Task to carry out>
Here are some records; quote them exactly, leaving out the pictures.

Task material>
[Start of Attachment]

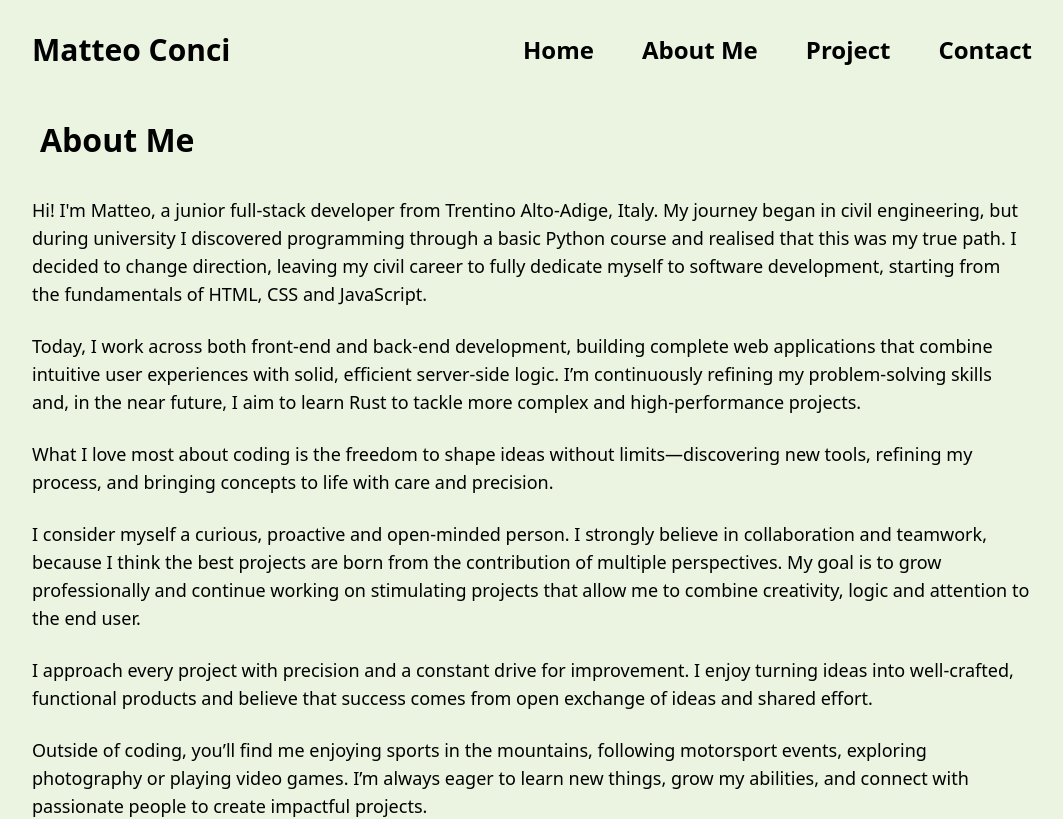
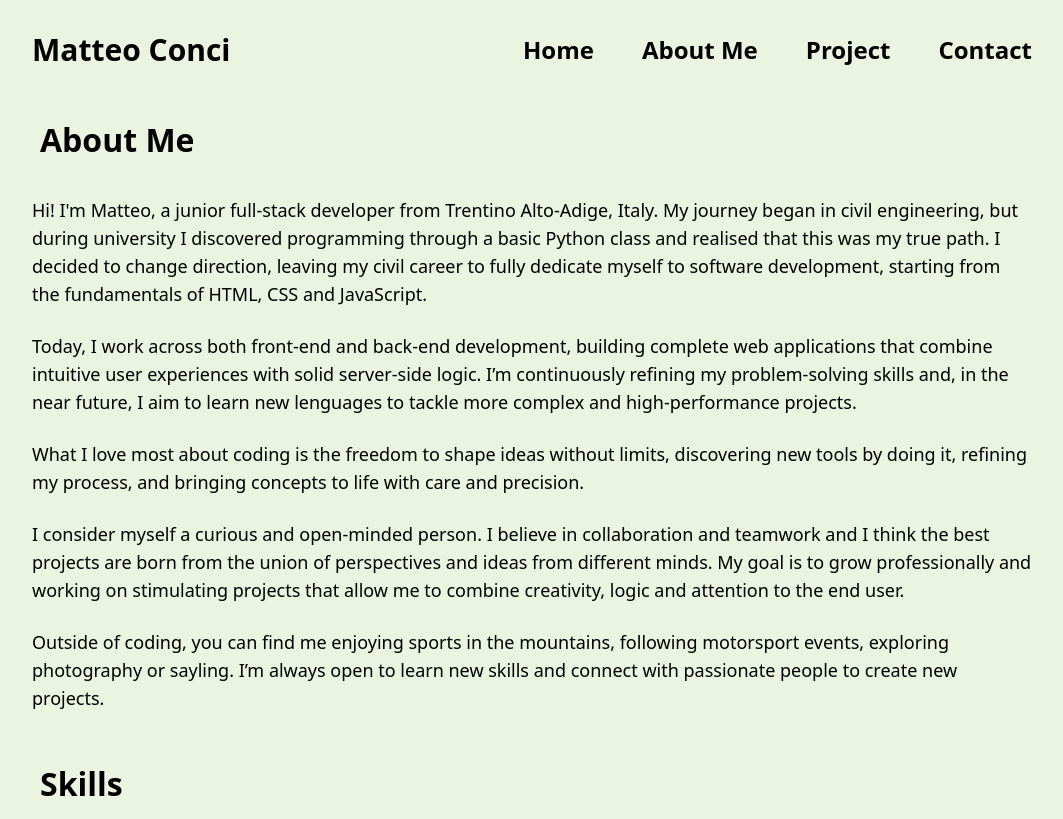
Before and after one commit to matteoconci/Portfolio-React, a React (Vite) app in the folder porftolio/: page /about-me in a window 1280 px wide. Shown: the top 819 px of the page, without its empty margins (108-1171 px from the left). Built offline with nearby package versions, Linux system fonts and the light colour scheme.

Commit message:
Update about me

```diff
--- a/porftolio/src/Component/ArrowUp.tsx
+++ b/porftolio/src/Component/ArrowUp.tsx
@@ -23,7 +23,7 @@ const ArrowUp: React.FC = () => {
         <button
             onClick={scrollToTop}
             aria-label="scroll to top"
-            className="fixed text-3xl text-white bg-[#ae884c] p-1 rounded-lg left-[85rem] top-[90%] z-50 hover:cursor-pointer hover:text-black">
+            className="fixed text-3xl text-white bg-[#ae884c] p-1 rounded-lg left-[95%] top-[90%] z-50 hover:cursor-pointer hover:text-black">
             <FaArrowUp />
         </button>
     );
--- a/porftolio/src/Pages/AboutMe.tsx
+++ b/porftolio/src/Pages/AboutMe.tsx
@@ -19,35 +19,30 @@ const AboutMe = () => {
             <div className='flex flex-col gap-6 text-lg'>
                 <p>
                     Hi! I'm Matteo, a junior full-stack developer from Trentino Alto-Adige, Italy. My journey began in civil engineering,
-                    but during university I discovered programming through a basic Python course and realised that this was my true path.
+                    but during university I discovered programming through a basic Python class and realised that this was my true path.
                     I decided to change direction, leaving my civil career to fully dedicate myself to software development,
                     starting from the fundamentals of HTML, CSS and JavaScript.
                 </p>
                 <p>
                     Today, I work across both front-end and back-end development,
-                    building complete web applications that combine intuitive user experiences with solid, efficient server-side logic.
+                    building complete web applications that combine intuitive user experiences with solid server-side logic.
                     I’m continuously refining my problem-solving skills and, in the near future,
-                    I aim to learn Rust to tackle more complex and high-performance projects.
+                    I aim to learn new lenguages to tackle more complex and high-performance projects.
                 </p>
                 <p>
-                    What I love most about coding is the freedom to shape ideas without limits—discovering new tools,
+                    What I love most about coding is the freedom to shape ideas without limits, discovering new tools by doing it,
                     refining my process, and bringing concepts to life with care and precision.
                 </p>
                 <p>
-                    I consider myself a curious, proactive and open-minded person. I strongly believe in collaboration and teamwork,
-                    because I think the best projects are born from the contribution of multiple perspectives.
-                    My goal is to grow professionally and continue working on stimulating projects that allow me to combine creativity,
+                    I consider myself a curious and open-minded person. I believe in collaboration and teamwork and
+                    I think the best projects are born from the union of perspectives and ideas from different minds.
+                    My goal is to grow professionally and working on stimulating projects that allow me to combine creativity,
                     logic and attention to the end user.
                 </p>
                 <p>
-                    I approach every project with precision and a constant drive for improvement.
-                    I enjoy turning ideas into well-crafted,
-                    functional products and believe that success comes from open exchange of ideas and shared effort.
-                </p>
-                <p>
-                    Outside of coding, you’ll find me enjoying sports in the mountains, following motorsport events,
-                    exploring photography or playing video games. I’m always eager to learn new things, grow my abilities,
-                    and connect with passionate people to create impactful projects.
+                    Outside of coding, you can find me enjoying sports in the mountains, following motorsport events,
+                    exploring photography or sayling. I’m always open to learn new skills
+                    and connect with passionate people to create new projects.
                 </p>
             </div>
 
```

[End of Attachment]

Written reply>
Before and after one commit to matteoconci/Portfolio-React, a React (Vite) app in the folder porftolio/: page /about-me in a window 1280 px wide. Shown: the top 819 px of the page, without its empty margins (108-1171 px from the left). Built offline with nearby package versions, Linux system fonts and the light colour scheme.

Commit message:
Update about me

```diff
--- a/porftolio/src/Component/ArrowUp.tsx
+++ b/porftolio/src/Component/ArrowUp.tsx
@@ -23,7 +23,7 @@ const ArrowUp: React.FC = () => {
         <button
             onClick={scrollToTop}
             aria-label="scroll to top"
-            className="fixed text-3xl text-white bg-[#ae884c] p-1 rounded-lg left-[85rem] top-[90%] z-50 hover:cursor-pointer hover:text-black">
+            className="fixed text-3xl text-white bg-[#ae884c] p-1 rounded-lg left-[95%] top-[90%] z-50 hover:cursor-pointer hover:text-black">
             <FaArrowUp />
         </button>
     );
--- a/porftolio/src/Pages/AboutMe.tsx
+++ b/porftolio/src/Pages/AboutMe.tsx
@@ -19,35 +19,30 @@ const AboutMe = () => {
             <div className='flex flex-col gap-6 text-lg'>
                 <p>
                     Hi! I'm Matteo, a junior full-stack developer from Trentino Alto-Adige, Italy. My journey began in civil engineering,
-                    but during university I discovered programming through a basic Python course and realised that this was my true path.
+                    but during university I discovered programming through a basic Python class and realised that this was my true path.
                     I decided to change direction, leaving my civil career to fully dedicate myself to software development,
                     starting from the fundamentals of HTML, CSS and JavaScript.
                 </p>
                 <p>
                     Today, I work across both front-end and back-end development,
-                    building complete web applications that combine intuitive user experiences with solid, efficient server-side logic.
+                    building complete web applications that combine intuitive user experiences with solid server-side logic.
                     I’m continuously refining my problem-solving skills and, in the near future,
-                    I aim to learn Rust to tackle more complex and high-performance projects.
+                    I aim to learn new lenguages to tackle more complex and high-performance projects.
                 </p>
                 <p>
-                    What I love most about coding is the freedom to shape ideas without limits—discovering new tools,
+                    What I love most about coding is the freedom to shape ideas without limits, discovering new tools by doing it,
                     refining my process, and bringing concepts to life with care and precision.
                 </p>
                 <p>
-                    I consider myself a curious, proactive and open-minded person. I strongly believe in collaboration and teamwork,
-                    because I think the best projects are born from the contribution of multiple perspectives.
-                    My goal is to grow professionally and continue working on stimulating projects that allow me to combine creativity,
+                    I consider myself a curious and open-minded person. I believe in collaboration and teamwork and
+                    I think the best projects are born from the union of perspectives and ideas from different minds.
+                    My goal is to grow professionally and working on stimulating projects that allow me to combine creativity,
                     logic and attention to the end user.
                 </p>
                 <p>
-                    I approach every project with precision and a constant drive for improvement.
-                    I enjoy turning ideas into well-crafted,
-                    functional products and believe that success comes from open exchange of ideas and shared effort.
-                </p>
-                <p>
-                    Outside of coding, you’ll find me enjoying sports in the mountains, following motorsport events,
-                    exploring photography or playing video games. I’m always eager to learn new things, grow my abilities,
-                    and connect with passionate people to create impactful projects.
+                    Outside of coding, you can find me enjoying sports in the mountains, following motorsport events,
+                    exploring photography or sayling. I’m always open to learn new skills
+                    and connect with passionate people to create new projects.
                 </p>
             </div>
 
```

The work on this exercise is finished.